"""
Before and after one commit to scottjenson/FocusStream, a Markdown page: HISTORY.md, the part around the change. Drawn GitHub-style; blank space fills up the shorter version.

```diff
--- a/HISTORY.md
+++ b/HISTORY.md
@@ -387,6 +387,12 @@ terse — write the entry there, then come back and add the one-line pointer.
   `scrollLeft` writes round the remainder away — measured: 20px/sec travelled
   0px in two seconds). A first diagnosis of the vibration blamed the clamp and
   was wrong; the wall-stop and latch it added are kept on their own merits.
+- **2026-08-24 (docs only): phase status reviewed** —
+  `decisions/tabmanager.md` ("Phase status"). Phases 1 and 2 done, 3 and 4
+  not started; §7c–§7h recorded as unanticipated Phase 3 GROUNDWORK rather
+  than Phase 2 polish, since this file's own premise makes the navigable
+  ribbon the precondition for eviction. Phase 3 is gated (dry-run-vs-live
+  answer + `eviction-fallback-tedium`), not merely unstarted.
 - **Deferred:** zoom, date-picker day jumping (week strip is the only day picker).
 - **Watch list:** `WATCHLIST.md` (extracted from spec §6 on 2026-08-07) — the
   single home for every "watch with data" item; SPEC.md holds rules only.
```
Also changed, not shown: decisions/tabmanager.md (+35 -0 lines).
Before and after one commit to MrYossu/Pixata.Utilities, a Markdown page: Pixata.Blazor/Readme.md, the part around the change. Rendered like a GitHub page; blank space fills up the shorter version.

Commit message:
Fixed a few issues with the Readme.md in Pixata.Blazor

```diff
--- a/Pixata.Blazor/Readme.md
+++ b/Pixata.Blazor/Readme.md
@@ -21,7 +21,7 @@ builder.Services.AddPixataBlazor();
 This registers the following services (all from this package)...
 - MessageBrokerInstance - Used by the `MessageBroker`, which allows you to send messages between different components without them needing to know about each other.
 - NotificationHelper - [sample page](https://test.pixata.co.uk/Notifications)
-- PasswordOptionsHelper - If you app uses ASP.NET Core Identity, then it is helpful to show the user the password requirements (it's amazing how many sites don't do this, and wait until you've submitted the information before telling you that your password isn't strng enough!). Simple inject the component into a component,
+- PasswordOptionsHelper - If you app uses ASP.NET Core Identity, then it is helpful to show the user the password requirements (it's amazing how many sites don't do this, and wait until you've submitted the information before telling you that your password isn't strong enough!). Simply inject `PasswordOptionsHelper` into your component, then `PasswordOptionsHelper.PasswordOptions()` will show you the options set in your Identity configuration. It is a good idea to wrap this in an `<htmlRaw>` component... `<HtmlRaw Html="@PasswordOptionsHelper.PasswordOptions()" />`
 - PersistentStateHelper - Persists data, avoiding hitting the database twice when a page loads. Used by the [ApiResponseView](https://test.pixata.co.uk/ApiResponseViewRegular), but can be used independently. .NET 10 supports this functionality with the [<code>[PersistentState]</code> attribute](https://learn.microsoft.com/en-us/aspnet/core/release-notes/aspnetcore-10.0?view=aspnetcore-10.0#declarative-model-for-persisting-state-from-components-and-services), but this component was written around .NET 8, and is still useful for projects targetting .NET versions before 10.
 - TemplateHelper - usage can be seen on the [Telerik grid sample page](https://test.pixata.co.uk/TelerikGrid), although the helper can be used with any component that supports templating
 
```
"""
"""
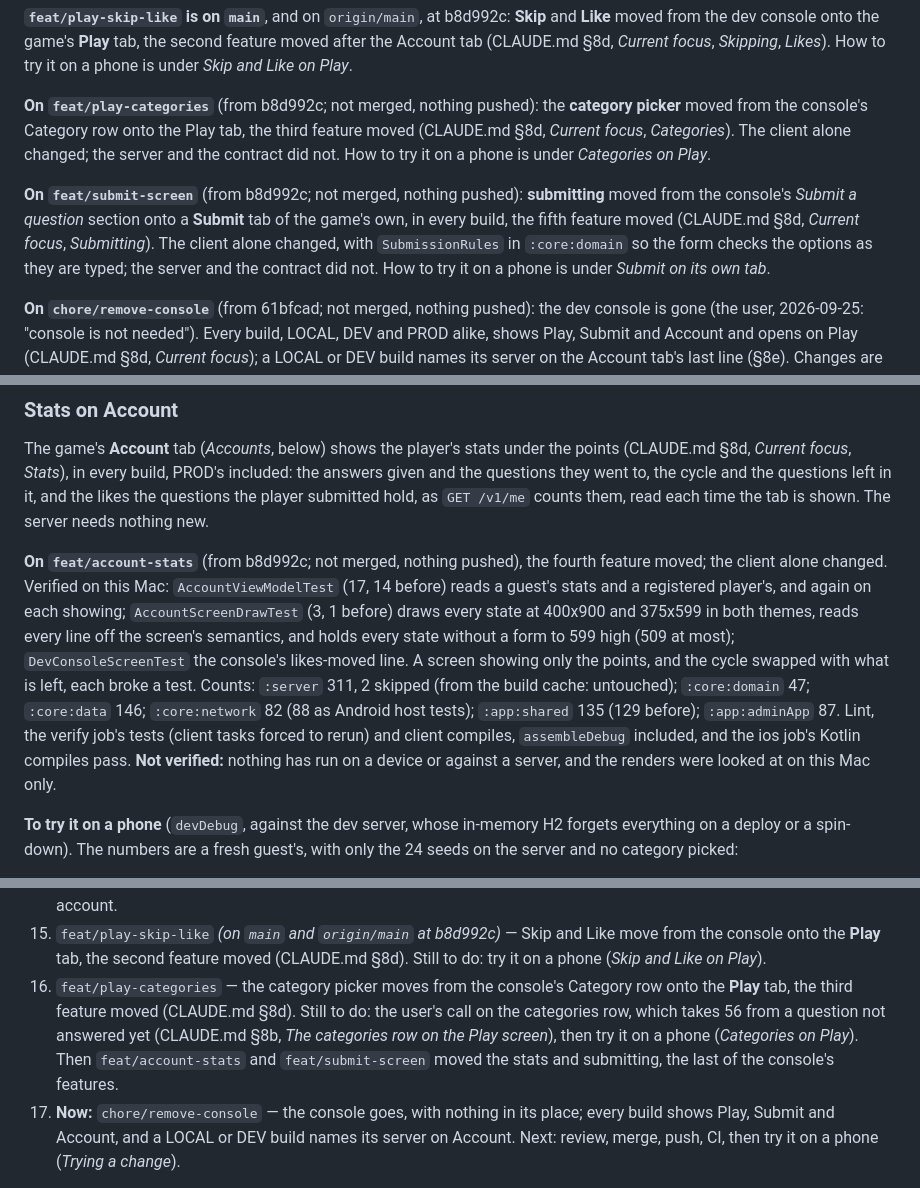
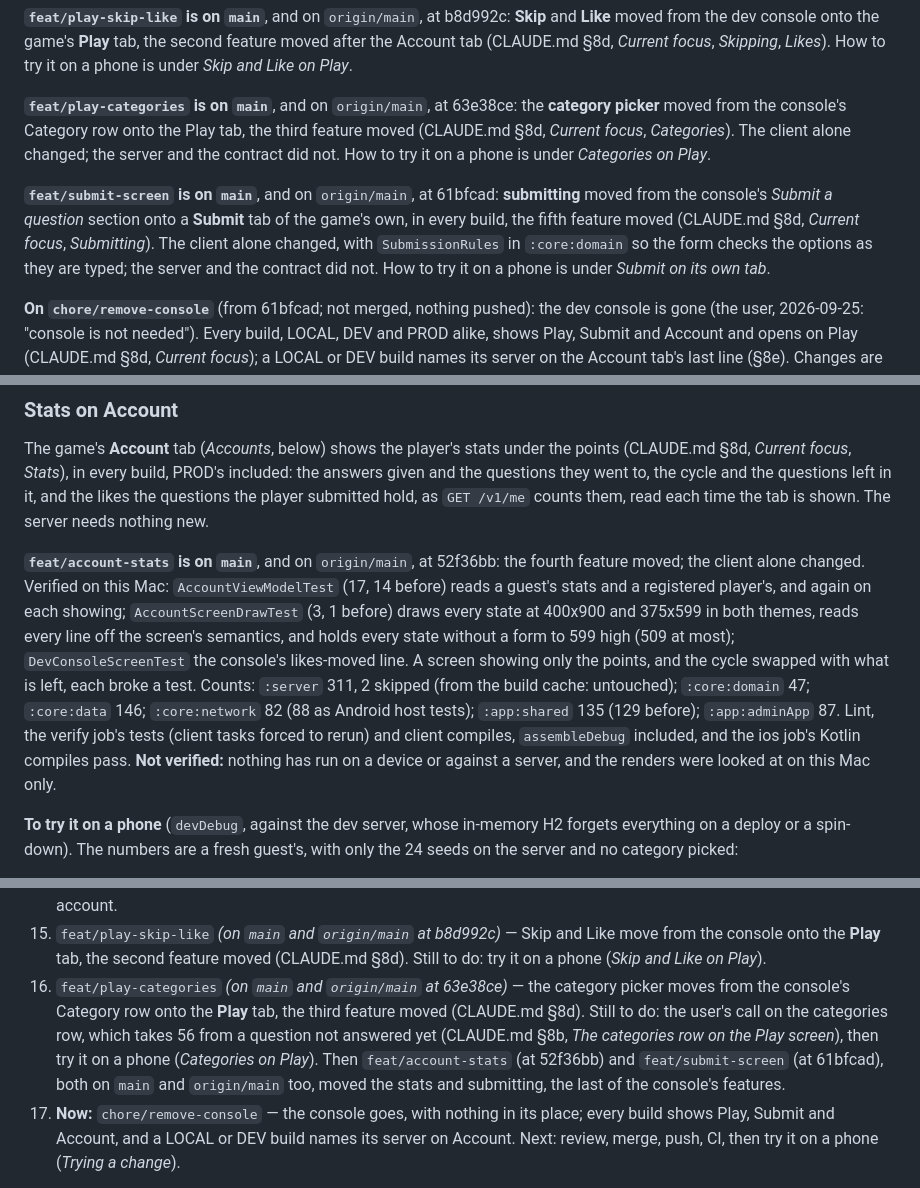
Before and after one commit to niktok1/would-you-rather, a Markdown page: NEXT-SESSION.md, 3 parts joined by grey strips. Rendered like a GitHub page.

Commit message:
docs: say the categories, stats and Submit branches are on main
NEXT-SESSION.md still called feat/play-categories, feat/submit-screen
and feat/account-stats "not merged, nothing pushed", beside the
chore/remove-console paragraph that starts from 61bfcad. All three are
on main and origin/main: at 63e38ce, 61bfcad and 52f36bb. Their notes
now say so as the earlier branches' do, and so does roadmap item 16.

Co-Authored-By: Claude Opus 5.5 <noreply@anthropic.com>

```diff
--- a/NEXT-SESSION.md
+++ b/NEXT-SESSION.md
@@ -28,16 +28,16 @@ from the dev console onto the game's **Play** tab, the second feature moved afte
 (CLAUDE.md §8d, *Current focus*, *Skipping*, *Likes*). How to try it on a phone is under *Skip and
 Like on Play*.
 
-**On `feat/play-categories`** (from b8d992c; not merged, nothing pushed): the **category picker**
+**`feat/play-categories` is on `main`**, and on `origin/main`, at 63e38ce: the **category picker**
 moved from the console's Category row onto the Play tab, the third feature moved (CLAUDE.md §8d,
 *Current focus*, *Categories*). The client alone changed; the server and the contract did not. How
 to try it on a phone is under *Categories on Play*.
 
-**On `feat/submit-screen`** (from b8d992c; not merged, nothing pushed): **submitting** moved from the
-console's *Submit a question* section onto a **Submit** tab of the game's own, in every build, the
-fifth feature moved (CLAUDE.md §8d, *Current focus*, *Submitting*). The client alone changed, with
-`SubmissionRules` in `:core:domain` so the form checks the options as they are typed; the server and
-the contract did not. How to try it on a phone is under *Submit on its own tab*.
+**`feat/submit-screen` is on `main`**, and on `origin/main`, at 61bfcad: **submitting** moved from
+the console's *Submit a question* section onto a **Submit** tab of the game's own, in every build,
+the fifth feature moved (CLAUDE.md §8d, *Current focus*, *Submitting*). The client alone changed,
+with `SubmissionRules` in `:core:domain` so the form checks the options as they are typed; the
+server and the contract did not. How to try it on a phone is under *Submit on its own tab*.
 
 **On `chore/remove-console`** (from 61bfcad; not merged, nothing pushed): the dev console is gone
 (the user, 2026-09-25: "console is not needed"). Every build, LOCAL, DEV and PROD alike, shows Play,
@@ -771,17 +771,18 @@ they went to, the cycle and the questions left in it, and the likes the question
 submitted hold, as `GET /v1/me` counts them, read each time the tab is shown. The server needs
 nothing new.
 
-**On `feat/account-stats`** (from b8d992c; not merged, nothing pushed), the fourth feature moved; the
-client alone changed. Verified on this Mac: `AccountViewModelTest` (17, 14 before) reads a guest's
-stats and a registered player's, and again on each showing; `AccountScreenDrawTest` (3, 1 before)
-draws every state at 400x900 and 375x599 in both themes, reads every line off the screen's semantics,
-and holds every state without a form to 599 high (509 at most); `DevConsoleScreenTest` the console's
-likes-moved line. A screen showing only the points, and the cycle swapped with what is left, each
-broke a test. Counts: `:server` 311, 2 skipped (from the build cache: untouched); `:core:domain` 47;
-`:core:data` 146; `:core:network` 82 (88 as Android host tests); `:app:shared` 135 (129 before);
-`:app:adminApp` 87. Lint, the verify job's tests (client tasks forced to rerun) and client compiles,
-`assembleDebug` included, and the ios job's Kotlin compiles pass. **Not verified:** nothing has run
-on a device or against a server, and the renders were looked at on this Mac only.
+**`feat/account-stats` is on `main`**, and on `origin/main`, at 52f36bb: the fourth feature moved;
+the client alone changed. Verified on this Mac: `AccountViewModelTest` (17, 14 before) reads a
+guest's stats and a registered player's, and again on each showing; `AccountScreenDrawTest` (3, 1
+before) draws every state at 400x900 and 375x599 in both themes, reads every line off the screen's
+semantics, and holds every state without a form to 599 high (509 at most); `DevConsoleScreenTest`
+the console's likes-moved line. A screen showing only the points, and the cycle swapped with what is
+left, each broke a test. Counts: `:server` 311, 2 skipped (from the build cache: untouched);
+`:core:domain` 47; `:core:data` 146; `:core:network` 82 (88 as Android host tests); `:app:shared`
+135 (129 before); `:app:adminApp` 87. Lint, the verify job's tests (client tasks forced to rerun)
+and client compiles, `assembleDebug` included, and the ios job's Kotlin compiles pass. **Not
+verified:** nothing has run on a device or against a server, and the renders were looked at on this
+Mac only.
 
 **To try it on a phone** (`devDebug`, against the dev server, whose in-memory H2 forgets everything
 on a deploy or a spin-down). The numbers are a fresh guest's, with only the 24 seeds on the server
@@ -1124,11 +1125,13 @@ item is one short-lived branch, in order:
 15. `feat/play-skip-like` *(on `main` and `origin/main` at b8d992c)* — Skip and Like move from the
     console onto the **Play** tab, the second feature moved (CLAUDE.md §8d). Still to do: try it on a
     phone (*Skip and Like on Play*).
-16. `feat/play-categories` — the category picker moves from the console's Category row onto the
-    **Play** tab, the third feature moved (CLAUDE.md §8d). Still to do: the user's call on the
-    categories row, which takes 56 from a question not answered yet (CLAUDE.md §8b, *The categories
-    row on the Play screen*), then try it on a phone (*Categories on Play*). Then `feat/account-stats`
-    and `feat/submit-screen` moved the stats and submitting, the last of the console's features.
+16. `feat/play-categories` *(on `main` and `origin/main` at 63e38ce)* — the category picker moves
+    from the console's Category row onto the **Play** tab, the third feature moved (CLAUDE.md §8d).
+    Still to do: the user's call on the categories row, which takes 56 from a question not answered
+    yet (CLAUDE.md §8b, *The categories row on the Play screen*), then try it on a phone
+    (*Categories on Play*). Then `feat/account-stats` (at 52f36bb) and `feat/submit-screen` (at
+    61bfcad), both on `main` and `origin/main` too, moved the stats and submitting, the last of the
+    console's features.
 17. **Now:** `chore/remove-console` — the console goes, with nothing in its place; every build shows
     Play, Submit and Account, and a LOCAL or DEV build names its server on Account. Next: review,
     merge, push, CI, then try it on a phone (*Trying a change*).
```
"""
=== Description of the task ===
Scan the data for the word "rather" and copy every line where it shows up.

=== Finished task ===
+  not started; §7c–§7h recorded as unanticipated Phase 3 GROUNDWORK rather
Before and after one commit to niktok1/would-you-rather, a Markdown page: NEXT-SESSION.md, 3 parts joined by grey strips. Rendered like a GitHub page.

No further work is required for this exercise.